Report the number of lines in these entries that contain "components". Write only the number.

Code change snippets
******************************
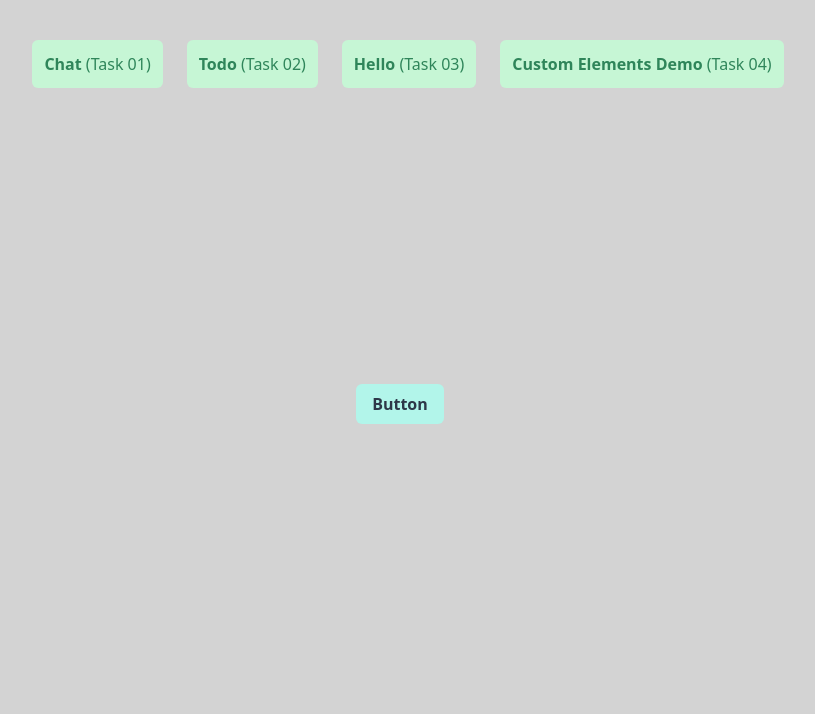
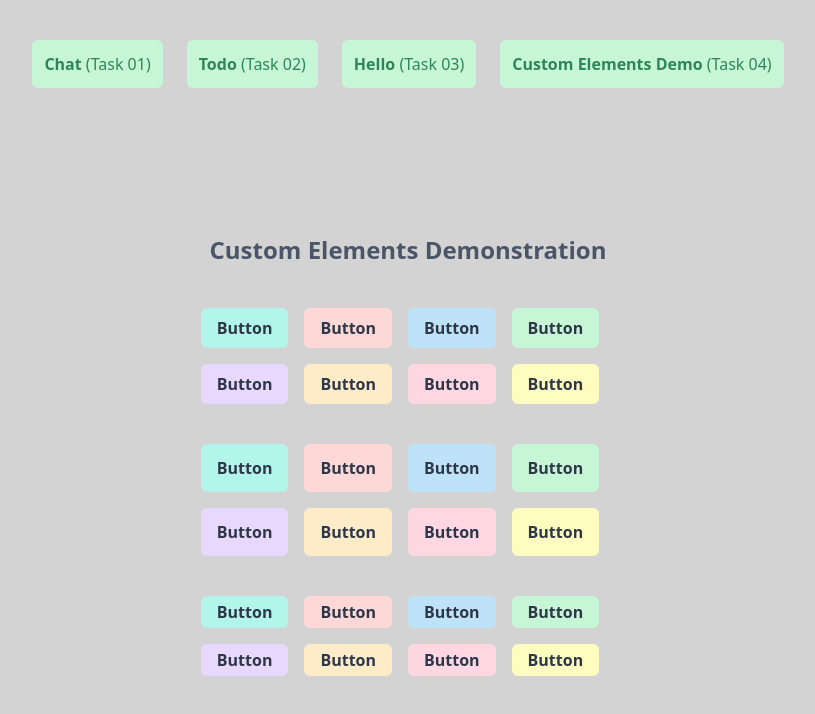
Before and after one commit to TimSeryakov/ignat-tasks-tw, a React (Create React App) app: page /custom-elements-demo in a window 1280 px wide. Shown: the top 714 px of the page, without its empty margins (232-1047 px from the left). Built offline with nearby package versions, Linux system fonts and the light colour scheme.

Commit message:
Custom Elements Demonstration button component added

```diff
--- a/src/components/CustomElementsDemo/CustomElementsDemo.tsx
+++ b/src/components/CustomElementsDemo/CustomElementsDemo.tsx
@@ -1,10 +1,49 @@
 import React from "react";
 import {CustomButton} from "../common/CustomButton/CustomButton";
 
-export function CustomElementsDemo () {
+export function CustomElementsDemo() {
   return (
-      <section className="mt-64 text-center">
-        <CustomButton title="Button" />
+      <section className="mt-16 text-center">
+        <h1 className="font-bold text-2xl p-10 text-gray-700">Custom Elements Demonstration</h1>
+
+        <div className="mb-4">
+          <CustomButton title="Button"/>
+          <CustomButton title="Button" color="red"/>
+          <CustomButton title="Button" color="blue"/>
+          <CustomButton title="Button" color="green"/>
+        </div>
+
+        <div className="mb-10">
+          <CustomButton title="Button" color="purple"/>
+          <CustomButton title="Button" color="orange"/>
+          <CustomButton title="Button" color="pink"/>
+          <CustomButton title="Button" color="yellow"/>
+        </div>
+
+        <div className="mb-4">
+          <CustomButton title="Button" size="big"/>
+          <CustomButton title="Button" color="red" size="big"/>
+          <CustomButton title="Button" color="blue" size="big"/>
+          <CustomButton title="Button" color="green" size="big"/>
+        </div>
+        <div className="mb-10">
+          <CustomButton title="Button" color="purple" size="big"/>
+          <CustomButton title="Button" color="orange" size="big"/>
+          <CustomButton title="Button" color="pink" size="big"/>
+          <CustomButton title="Button" color="yellow" size="big"/>
+        </div>
+        <div className="mb-4">
+          <CustomButton title="Button" size="small"/>
+          <CustomButton title="Button" color="red" size="small"/>
+          <CustomButton title="Button" color="blue" size="small"/>
+          <CustomButton title="Button" color="green" size="small"/>
+        </div>
+        <div className="mb-10">
+          <CustomButton title="Button" color="purple" size="small"/>
+          <CustomButton title="Button" color="orange" size="small"/>
+          <CustomButton title="Button" color="pink" size="small"/>
+          <CustomButton title="Button" color="yellow" size="small"/>
+        </div>
       </section>
   )
 }
--- a/src/components/common/CustomButton/CustomButton.tsx
+++ b/src/components/common/CustomButton/CustomButton.tsx
@@ -30,7 +30,7 @@ export const CustomButton: FC<CustomButtonType> = (
 }
 
 
-// - на работе часто вместо стандартных хтмл тегов используют готовые компоненты с красивыми стилями, нужно сделать 3 компоненты: инпут, чекбокс и кнопку
-// - эти компоненты должны быть УНИВЕРСАЛЬНЫМИ и иметь красивые стили (создать самому или найти в интернете)
-// - добавьте в проект компоненту, в которой отрисуйте эти универсальные компоненты для демонстрации
+// + на работе часто вместо стандартных хтмл тегов используют готовые компоненты с красивыми стилями, нужно сделать 3 компоненты: инпут, чекбокс и кнопку
+// + эти компоненты должны быть УНИВЕРСАЛЬНЫМИ и иметь красивые стили (создать самому или найти в интернете)
+// + добавьте в проект компоненту, в которой отрисуйте эти универсальные компоненты для демонстрации
 // - замените в предыдущих домашках стандартные кнопки и инпуты вашими универсальными компонентами, в последующих домашках используйте свои универсальные компоненты вместо стандартных
--- a/src/tailwind.config.js
+++ b/src/tailwind.config.js
@@ -44,6 +44,9 @@ module.exports = {
     // },
   },
   variants: {},
+  experimental: {
+    applyComplexClasses: true
+  },
   corePlugins: {
     container: false,
   },
```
******************************
▸ Written solution
4